__DIRECTIONS__
Go through the data and copy each line where the word "parts" shows up.

DATASET CONTENT section start

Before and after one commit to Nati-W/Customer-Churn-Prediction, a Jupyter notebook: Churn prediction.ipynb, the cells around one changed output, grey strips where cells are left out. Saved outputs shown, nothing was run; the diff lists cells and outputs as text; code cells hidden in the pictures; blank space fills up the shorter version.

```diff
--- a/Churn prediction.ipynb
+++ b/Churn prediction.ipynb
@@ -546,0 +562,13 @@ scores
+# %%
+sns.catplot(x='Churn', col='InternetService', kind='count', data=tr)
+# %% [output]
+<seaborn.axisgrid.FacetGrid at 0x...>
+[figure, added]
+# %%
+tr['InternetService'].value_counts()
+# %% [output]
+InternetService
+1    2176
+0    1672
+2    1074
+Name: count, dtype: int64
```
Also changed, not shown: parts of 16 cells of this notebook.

DATASET CONTENT section end
DATASET CONTENT section start

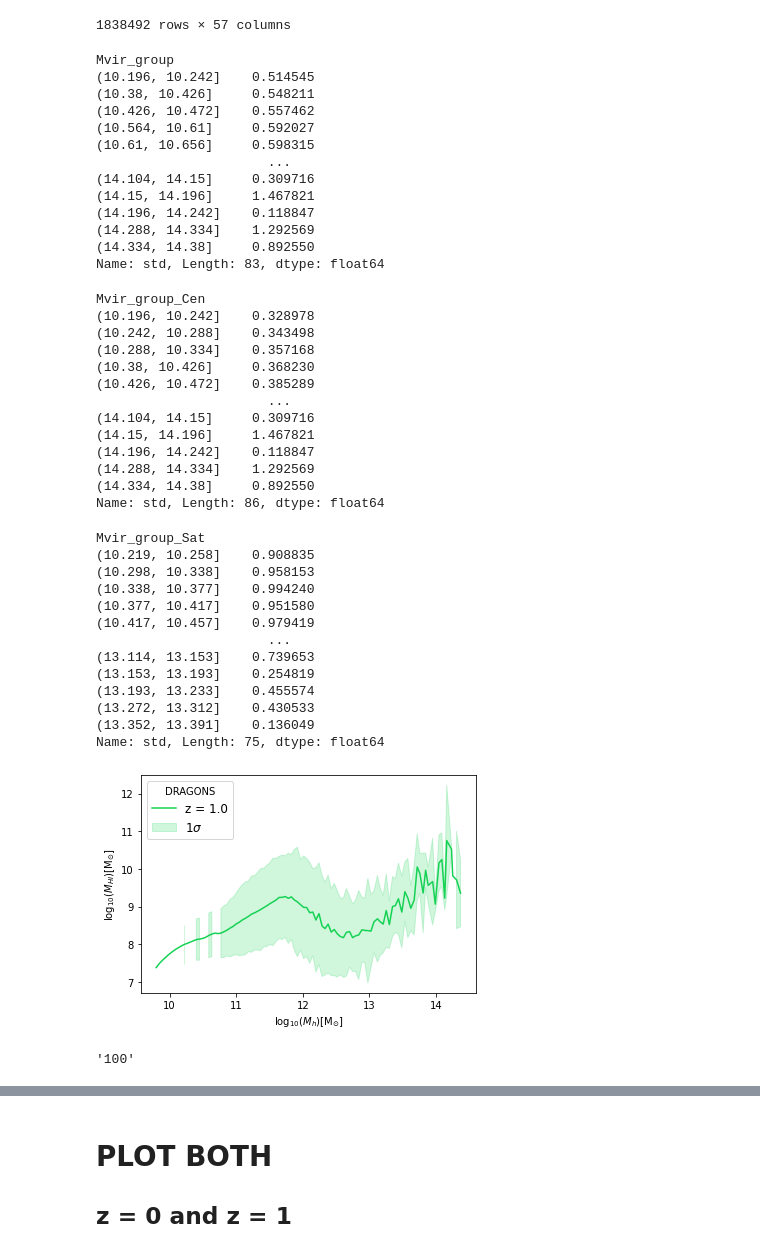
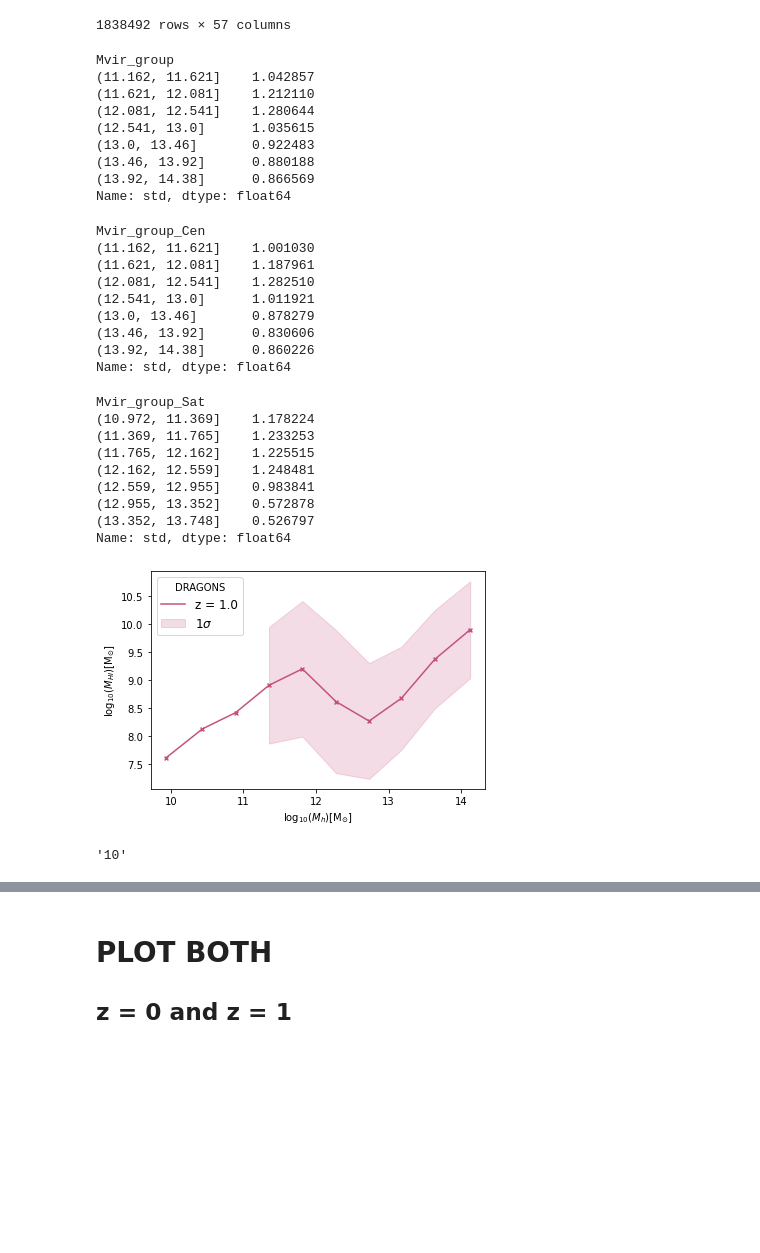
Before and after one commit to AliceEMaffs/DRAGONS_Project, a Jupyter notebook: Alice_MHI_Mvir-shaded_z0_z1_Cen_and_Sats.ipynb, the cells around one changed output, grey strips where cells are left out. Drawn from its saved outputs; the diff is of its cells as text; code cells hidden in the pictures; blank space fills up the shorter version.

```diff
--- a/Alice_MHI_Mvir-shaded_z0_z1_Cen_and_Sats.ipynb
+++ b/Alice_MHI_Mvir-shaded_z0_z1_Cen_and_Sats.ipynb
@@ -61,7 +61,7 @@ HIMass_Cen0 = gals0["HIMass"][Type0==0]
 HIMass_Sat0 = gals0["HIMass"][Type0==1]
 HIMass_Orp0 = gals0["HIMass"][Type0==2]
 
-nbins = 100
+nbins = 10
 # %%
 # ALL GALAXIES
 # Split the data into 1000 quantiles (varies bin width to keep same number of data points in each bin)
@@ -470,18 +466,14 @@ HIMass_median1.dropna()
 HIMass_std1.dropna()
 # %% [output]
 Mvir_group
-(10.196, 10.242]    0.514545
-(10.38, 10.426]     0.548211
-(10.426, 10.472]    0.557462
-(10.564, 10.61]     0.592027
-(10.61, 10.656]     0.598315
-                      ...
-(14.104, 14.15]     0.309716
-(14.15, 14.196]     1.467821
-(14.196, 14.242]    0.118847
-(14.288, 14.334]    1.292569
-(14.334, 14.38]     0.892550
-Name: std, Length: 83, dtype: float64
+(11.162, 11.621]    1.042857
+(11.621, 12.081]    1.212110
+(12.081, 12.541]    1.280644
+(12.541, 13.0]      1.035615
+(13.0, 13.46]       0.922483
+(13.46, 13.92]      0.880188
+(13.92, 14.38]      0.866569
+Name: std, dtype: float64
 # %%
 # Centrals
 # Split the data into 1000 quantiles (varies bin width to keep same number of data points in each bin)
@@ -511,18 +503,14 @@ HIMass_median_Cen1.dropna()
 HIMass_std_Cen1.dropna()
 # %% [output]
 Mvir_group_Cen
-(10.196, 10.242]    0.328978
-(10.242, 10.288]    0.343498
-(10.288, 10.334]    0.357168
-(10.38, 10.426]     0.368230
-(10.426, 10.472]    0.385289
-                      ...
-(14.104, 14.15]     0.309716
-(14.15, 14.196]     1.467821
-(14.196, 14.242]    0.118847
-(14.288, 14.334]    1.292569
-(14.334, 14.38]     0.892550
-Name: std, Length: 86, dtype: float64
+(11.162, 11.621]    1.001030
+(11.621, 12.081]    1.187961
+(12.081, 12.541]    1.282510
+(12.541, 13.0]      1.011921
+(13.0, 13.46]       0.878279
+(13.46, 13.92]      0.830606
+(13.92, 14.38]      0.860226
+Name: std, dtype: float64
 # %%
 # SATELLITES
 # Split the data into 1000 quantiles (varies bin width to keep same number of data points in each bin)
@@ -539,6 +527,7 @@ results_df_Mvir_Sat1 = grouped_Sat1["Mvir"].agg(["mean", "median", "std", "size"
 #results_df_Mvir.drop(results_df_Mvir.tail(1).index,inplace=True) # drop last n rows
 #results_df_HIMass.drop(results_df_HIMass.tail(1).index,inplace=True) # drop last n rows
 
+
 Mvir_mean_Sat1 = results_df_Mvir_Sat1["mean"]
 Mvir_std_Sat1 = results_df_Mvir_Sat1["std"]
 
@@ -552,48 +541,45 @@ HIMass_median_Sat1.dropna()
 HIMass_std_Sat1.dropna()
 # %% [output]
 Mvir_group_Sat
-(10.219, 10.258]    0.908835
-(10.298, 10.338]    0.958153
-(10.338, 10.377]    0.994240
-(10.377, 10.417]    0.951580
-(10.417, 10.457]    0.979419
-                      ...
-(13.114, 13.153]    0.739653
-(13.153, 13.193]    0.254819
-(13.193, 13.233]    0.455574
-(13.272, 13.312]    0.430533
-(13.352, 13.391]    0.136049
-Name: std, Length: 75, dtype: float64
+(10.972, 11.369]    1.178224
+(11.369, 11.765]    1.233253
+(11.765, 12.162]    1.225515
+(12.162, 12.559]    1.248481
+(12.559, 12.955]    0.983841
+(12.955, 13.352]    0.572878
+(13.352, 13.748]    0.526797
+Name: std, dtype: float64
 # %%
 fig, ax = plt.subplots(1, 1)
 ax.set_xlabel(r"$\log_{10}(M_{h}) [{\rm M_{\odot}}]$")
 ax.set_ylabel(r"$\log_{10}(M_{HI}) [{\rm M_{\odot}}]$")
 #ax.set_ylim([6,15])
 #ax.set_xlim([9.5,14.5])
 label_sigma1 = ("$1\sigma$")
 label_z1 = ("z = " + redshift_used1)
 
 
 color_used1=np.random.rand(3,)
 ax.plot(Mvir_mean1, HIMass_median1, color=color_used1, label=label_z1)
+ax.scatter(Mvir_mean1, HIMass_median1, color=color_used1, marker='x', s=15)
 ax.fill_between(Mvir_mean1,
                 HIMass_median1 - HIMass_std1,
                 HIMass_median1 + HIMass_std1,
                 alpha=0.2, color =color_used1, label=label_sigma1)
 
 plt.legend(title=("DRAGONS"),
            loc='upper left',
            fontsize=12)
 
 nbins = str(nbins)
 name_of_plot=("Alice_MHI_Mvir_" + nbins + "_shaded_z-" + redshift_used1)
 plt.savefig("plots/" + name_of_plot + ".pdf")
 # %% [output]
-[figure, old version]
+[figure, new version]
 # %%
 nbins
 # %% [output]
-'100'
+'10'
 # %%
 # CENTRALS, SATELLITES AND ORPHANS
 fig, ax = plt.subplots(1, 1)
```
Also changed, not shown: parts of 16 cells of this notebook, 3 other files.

DATASET CONTENT section end

__FINISHED TASK__
Also changed, not shown: parts of 16 cells of this notebook.
Also changed, not shown: parts of 16 cells of this notebook, 3 other files.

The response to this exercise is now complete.